§ Problem to work on
Entries follow. Return each line that contains the word "rows".

--- Materials provided Enclosed Below ---

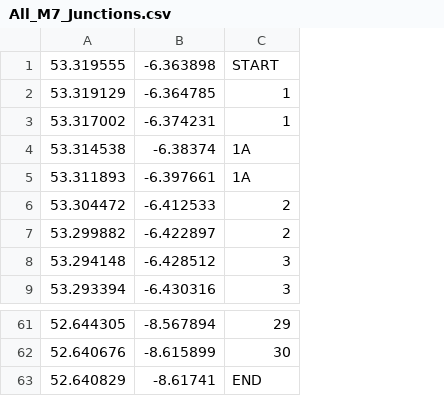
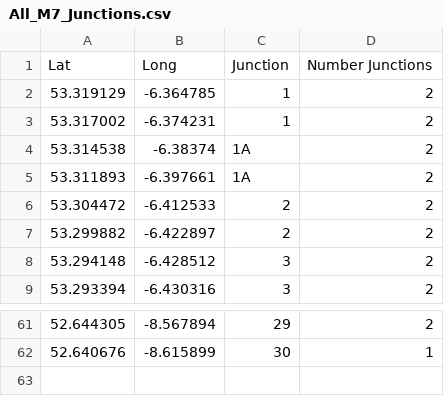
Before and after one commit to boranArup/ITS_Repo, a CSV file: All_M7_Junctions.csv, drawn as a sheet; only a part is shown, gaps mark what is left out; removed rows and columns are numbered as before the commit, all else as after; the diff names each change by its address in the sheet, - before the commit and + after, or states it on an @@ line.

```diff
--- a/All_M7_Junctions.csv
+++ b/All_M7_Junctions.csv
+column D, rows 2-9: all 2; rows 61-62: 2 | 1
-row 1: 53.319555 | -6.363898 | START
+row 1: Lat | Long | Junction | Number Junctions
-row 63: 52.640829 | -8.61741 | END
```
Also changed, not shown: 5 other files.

--- End of Enclosed Materials provided ---

§ Exercise solution
Before and after one commit to boranArup/ITS_Repo, a CSV file: All_M7_Junctions.csv, drawn as a sheet; only a part is shown, gaps mark what is left out; removed rows and columns are numbered as before the commit, all else as after; the diff names each change by its address in the sheet, - before the commit and + after, or states it on an @@ line.
+column D, rows 2-9: all 2; rows 61-62: 2 | 1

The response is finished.